[What the task asks] An image-free reproduction of the data below is needed: print it exactly.

[Working data]
--------------------------------
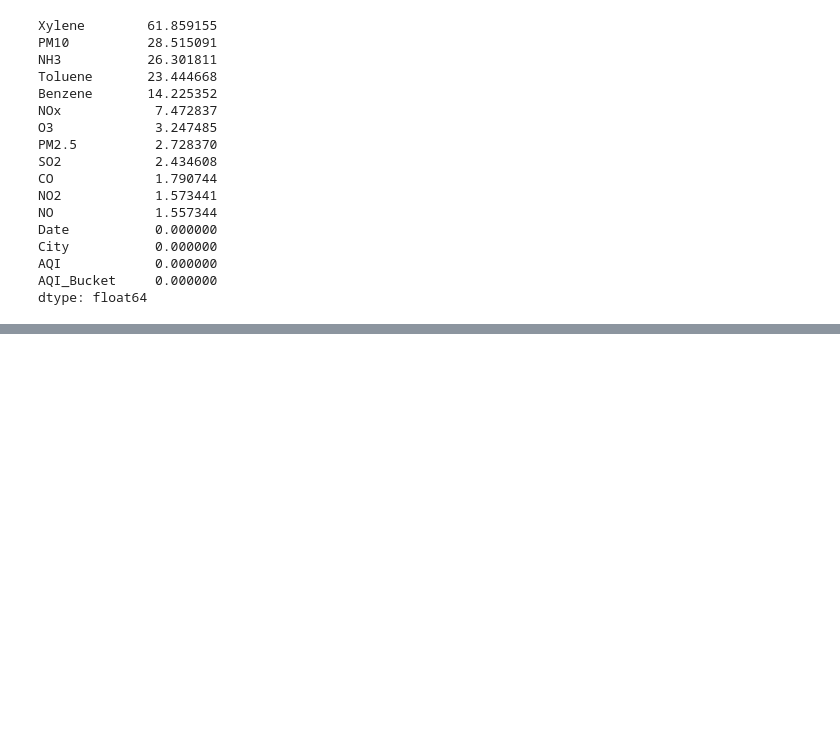
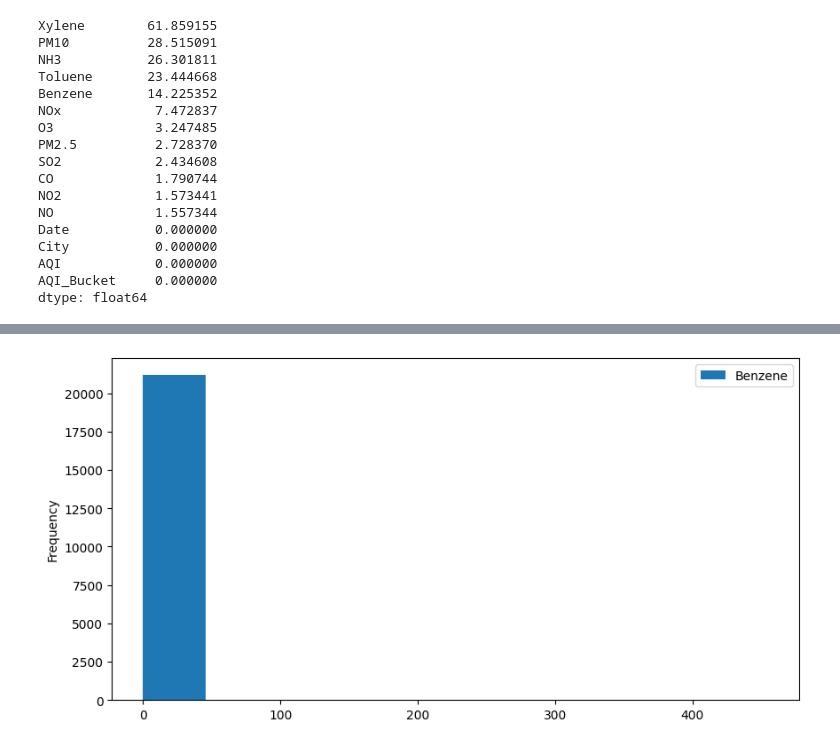
Before and after one commit to Pranithredd/AQI-prediction-, a Jupyter notebook: AQI prediction.ipynb, the cells around one changed output, grey strips where cells are left out. Saved outputs shown, nothing was run; the diff lists cells and outputs as text; code cells hidden in the pictures; blank space fills up the shorter version.

```diff
--- a/AQI prediction.ipynb
+++ b/AQI prediction.ipynb
@@ -137,0 +159,6 @@ dtype: float64
+# %%
+df['Benzene'].plot(kind = 'hist',figsize=(10,5))
+plt.legend()
+plt.show()
+# %% [output]
+[figure, added]
```
Also changed, not shown: parts of 28 cells of this notebook.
--------------------------------
[Exercise response]
Before and after one commit to Pranithredd/AQI-prediction-, a Jupyter notebook: AQI prediction.ipynb, the cells around one changed output, grey strips where cells are left out. Saved outputs shown, nothing was run; the diff lists cells and outputs as text; code cells hidden in the pictures; blank space fills up the shorter version.

```diff
--- a/AQI prediction.ipynb
+++ b/AQI prediction.ipynb
@@ -137,0 +159,6 @@ dtype: float64
+# %%
+df['Benzene'].plot(kind = 'hist',figsize=(10,5))
+plt.legend()
+plt.show()
+# %% [output]
+[figure, added]
```
Also changed, not shown: parts of 28 cells of this notebook.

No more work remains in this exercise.